Here at the embassy we try to support Icelandic cultural events every month. I came to Berlin in August 2016 and was already involved in numerous cultural programs and events. I had the privilege of seeing Junius Meyvant and the Rockband KALEO in concerts here in Berlin. The world-class pianist Víkingur Heiðar Ólafsson played at the Elbphilharmonie, where the NDR presented the "Into Iceland music festival” in Hamburg early February, where many wonderful artists performed. And right now we are organizing an event with Egill Sæbjörnsson, a Berlin based Icelandic visual artist who will represent Iceland at the Venice Biannual this year. Shortly after that I will attend the Icelandic film "Into the Volcano" on the Men’s National Football Team which will be an opening film at the 11 mm Film Festival on 30 March.
The world-famous artist Olafur Eliasson has his studio in Berlin as well as the film music composer Johann Johannson, who was nominated for an Oscar last year. You wouldn’t believe the amount of high level cultural event happening around and in cooperation with the Embassy. Finally, I should not to forget there are around 60.000 Icelandic horses in Germany and I consider each one of them to be a fantastic "ambassador" for Iceland. Soon we will start preparing for the next World championship of Icelandic horses in 2019 in Berlin.
“Iceland is continually ranked as one of the most highly developed societies in the world.”
As Iceland's meanwhile largest industry tourism has become an increasingly important sector. Glaciers, volcanoes, geysers or whale watching make the heart of every nature lover beat faster. What tourist highlights would you personally recommend?
Every part of the country has its charm and the diversity of our nature varies a lot. In the middle of the country you can feel the quietness of untouched nature like vast lava fields, the mighty glaciers or powerful rivers. After an exhausting day you can take a dip in a natural geothermal pool. If I were to mention a couple of must-sees, I would single out the Westfjords – Iceland’s north-west corner, which is a world of its own and one of Iceland’s best kept secrets. Isolation has preserved the region in unspoiled wilderness. Largely uninhabited it offers a nature reserve where you can see many rare bird species, the Arctic fox and a unique fauna apart from a rich cultural heritage and the regional cuisine.

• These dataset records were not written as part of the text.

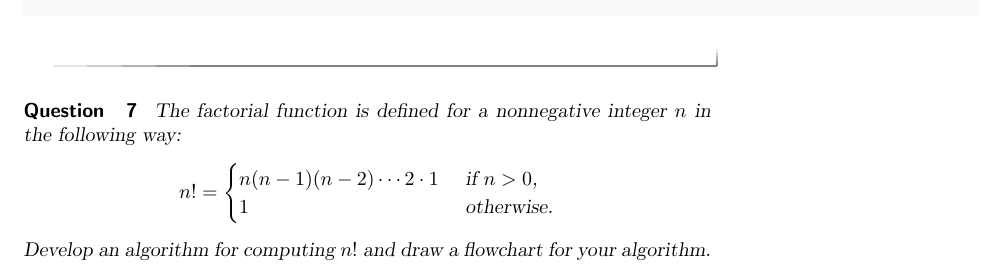
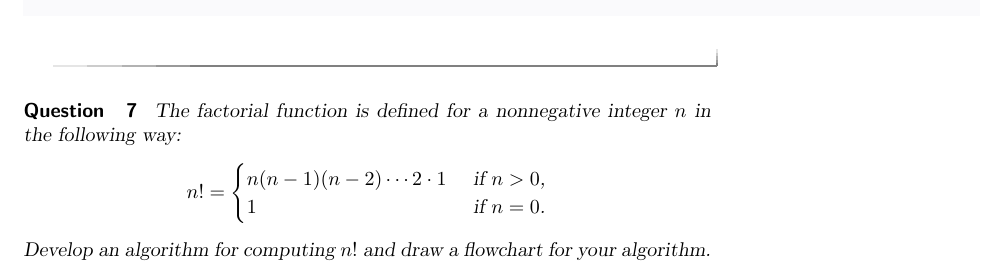
Before and after one commit to jathiel/Ximera-Xourses-NYCCT, a LaTeX document (Flowchart/FlowOps.tex): part of page 10 of 15, cut so that both start at the same text. Compiled offline with pdfLaTeX.

Commit message:
changed factorial def text

```diff
--- a/Flowchart/FlowOps.tex
+++ b/Flowchart/FlowOps.tex
@@ -146,7 +146,7 @@ y := t
 \begin{question}
 	The factorial function is defined for a nonnegative integer $n$ in the following way:
 	$$n! = \begin{cases}n(n-1)(n-2)\cdots 2\cdot 1 & \text{ if $n>0$,}\\
-		1 & \text{ otherwise.}
+		1 & \text{ if $n=0$.}
 	\end{cases}$$
 	Develop an algorithm for computing $n!$ and draw a flowchart for your algorithm.
 	\begin{hint}
```
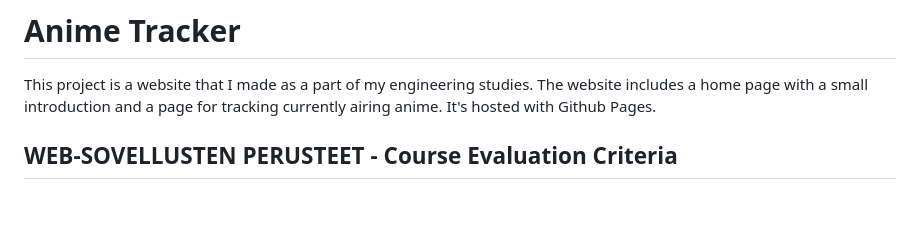
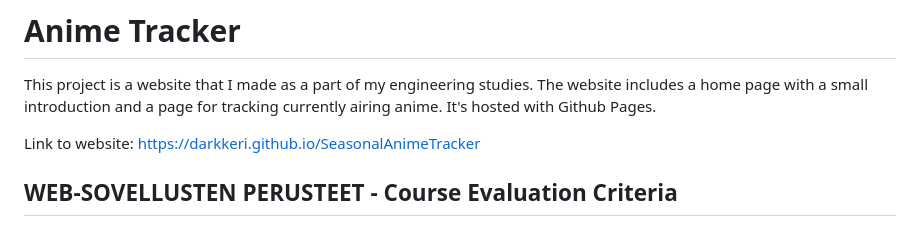
Before and after one commit to darkkeri/SeasonalAnimeTracker, a Markdown page: README.md, the part around the change. Drawn GitHub-style; blank space fills up the shorter version.

Commit message:
Added website link to README

```diff
--- a/README.md
+++ b/README.md
@@ -2,6 +2,8 @@
 # Anime Tracker
 
 This project is a website that I made as a part of my engineering studies. The website includes a home page with a small introduction and a page for tracking currently airing anime. It's hosted with Github Pages.
+
+Link to website: https://darkkeri.github.io/SeasonalAnimeTracker
 
 ## WEB-SOVELLUSTEN PERUSTEET - Course Evaluation Criteria
 I will now go through each of the evaluation criteria with explanations of my implementation and line numbers with example code snippets.
```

The Westman Islands lie off the south coast of Iceland accessible by ferry or plane. The only inhabited island, Heimaey is a major fishing centre. It is a volcanic island and the last eruption took place in 1973 where all its population of 5300 had been evacuated overnight to the mainland. It is surrounded by mountains, puffins and other seabirds, and it has one of the most extraordinary 18 hole golf courses in the world and a state of the art Volcano Museum, Eldheimar.
But let me wrap up my answers by picking up where we started. There is one thing that is very special about Iceland and has not changed in the past 30 years. We still believe in fairies, trolls and invisible elves. We still believe in Nature.
Pictures: 1, 2, 3, 4, 5, 6, 7, 8, 9 = Mohamed El-Sauaf